═══ Dataset excerpts ═══

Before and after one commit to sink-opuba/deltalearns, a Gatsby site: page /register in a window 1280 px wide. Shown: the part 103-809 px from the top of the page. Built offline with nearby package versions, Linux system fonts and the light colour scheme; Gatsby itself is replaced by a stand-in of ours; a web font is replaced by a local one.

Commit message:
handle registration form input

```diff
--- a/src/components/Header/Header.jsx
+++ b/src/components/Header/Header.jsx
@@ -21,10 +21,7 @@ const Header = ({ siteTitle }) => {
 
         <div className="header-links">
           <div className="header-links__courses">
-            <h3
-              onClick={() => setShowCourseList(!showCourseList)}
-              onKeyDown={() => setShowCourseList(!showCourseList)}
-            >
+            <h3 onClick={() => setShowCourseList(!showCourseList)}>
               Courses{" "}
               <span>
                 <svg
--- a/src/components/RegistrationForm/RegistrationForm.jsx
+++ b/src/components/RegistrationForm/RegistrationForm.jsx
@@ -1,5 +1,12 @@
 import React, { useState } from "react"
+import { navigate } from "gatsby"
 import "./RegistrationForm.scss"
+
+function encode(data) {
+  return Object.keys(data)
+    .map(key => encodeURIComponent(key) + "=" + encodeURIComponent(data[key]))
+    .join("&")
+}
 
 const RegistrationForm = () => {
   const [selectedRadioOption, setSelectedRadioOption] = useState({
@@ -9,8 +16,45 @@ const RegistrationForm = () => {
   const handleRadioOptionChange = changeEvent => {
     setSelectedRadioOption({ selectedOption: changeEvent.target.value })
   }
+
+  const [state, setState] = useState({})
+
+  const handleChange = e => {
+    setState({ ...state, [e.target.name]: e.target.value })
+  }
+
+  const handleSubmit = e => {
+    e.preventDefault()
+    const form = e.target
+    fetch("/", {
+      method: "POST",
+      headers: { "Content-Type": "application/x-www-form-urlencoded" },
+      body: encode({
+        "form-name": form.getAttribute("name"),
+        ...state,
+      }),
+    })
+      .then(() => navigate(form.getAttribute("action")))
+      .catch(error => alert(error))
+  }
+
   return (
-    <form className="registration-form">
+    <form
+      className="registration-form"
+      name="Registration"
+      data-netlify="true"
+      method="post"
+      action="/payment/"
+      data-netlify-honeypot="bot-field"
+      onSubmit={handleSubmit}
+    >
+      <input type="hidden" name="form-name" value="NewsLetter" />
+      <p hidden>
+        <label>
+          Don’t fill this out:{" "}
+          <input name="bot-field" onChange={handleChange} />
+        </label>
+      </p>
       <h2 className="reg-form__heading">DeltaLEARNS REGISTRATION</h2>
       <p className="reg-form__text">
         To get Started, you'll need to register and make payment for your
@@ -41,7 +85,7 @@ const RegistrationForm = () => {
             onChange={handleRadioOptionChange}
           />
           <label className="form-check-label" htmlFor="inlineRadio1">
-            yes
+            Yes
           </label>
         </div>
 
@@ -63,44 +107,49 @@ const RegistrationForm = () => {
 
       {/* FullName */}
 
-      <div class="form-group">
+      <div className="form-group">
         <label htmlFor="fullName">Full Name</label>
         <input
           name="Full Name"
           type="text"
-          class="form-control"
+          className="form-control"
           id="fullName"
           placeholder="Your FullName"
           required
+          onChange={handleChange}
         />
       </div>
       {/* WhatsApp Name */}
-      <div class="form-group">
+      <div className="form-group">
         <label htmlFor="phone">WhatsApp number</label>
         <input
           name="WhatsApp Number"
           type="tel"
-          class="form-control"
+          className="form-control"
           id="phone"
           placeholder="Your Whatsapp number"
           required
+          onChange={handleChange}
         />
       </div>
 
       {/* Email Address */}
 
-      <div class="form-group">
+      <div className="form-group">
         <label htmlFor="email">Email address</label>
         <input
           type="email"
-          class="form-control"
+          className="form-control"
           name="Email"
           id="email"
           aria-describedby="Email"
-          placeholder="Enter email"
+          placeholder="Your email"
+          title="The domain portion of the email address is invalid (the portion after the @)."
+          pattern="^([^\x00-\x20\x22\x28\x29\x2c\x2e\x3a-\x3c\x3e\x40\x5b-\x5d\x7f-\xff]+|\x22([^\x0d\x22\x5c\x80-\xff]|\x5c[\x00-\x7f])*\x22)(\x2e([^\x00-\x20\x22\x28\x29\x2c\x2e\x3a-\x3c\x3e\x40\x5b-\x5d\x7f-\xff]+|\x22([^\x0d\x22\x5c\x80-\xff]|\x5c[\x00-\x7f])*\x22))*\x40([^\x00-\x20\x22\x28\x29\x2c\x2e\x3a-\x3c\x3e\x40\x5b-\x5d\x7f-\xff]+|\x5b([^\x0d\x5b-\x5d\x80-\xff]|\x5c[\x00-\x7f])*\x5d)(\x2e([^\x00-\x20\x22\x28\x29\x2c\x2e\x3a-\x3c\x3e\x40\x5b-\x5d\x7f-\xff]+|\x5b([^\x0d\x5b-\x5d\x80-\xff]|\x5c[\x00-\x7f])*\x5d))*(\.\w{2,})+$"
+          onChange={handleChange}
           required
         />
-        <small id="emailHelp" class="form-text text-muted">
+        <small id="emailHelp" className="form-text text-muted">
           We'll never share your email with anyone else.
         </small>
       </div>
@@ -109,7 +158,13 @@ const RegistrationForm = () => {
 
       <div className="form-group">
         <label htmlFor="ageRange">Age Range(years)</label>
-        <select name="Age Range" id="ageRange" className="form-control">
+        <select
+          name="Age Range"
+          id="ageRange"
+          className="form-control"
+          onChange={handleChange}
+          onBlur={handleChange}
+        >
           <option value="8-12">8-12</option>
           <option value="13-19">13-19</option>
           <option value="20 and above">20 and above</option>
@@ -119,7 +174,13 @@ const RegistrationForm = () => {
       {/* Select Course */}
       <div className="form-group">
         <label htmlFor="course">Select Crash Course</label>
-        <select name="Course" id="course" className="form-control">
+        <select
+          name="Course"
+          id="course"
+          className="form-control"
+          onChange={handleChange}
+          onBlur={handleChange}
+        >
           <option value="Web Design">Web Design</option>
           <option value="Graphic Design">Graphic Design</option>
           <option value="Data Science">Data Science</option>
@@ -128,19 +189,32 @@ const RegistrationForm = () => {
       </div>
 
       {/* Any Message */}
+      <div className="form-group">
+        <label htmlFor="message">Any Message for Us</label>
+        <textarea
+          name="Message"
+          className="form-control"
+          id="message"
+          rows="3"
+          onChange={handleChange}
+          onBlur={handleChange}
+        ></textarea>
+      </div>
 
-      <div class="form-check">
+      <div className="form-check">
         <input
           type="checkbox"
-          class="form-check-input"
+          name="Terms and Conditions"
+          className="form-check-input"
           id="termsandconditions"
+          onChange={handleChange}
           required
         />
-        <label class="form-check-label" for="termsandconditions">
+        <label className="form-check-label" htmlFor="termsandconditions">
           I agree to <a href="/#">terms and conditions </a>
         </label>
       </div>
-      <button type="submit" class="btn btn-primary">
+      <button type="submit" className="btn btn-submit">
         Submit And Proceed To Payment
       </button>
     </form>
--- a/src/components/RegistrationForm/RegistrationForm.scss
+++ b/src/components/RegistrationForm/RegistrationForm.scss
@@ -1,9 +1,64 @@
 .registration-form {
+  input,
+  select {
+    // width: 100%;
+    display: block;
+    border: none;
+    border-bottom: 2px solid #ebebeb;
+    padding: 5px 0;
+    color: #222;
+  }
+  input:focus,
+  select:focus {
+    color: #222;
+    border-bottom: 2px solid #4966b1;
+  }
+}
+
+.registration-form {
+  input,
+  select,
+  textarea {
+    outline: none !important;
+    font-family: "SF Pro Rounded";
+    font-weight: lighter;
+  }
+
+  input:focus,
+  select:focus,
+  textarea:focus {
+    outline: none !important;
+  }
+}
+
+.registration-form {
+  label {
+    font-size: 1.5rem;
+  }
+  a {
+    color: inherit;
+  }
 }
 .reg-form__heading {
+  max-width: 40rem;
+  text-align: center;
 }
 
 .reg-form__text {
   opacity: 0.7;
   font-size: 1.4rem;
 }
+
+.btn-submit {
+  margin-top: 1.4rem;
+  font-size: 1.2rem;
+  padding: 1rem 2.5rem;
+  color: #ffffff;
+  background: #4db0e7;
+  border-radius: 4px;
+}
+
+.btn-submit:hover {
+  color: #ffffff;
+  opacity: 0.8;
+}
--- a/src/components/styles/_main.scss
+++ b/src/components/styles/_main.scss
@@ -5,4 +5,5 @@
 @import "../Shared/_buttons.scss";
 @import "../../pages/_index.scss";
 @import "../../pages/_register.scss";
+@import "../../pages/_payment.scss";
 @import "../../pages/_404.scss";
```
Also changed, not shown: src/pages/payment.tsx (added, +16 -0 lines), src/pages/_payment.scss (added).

═══

*Work to complete:* Return each line among the entries that holds the word "scss".

*Answer for the task:*
 import "./RegistrationForm.scss"
--- a/src/components/RegistrationForm/RegistrationForm.scss
+++ b/src/components/RegistrationForm/RegistrationForm.scss
--- a/src/components/styles/_main.scss
+++ b/src/components/styles/_main.scss
 @import "../Shared/_buttons.scss";
 @import "../../pages/_index.scss";
 @import "../../pages/_register.scss";
+@import "../../pages/_payment.scss";
 @import "../../pages/_404.scss";
Also changed, not shown: src/pages/payment.tsx (added, +16 -0 lines), src/pages/_payment.scss (added).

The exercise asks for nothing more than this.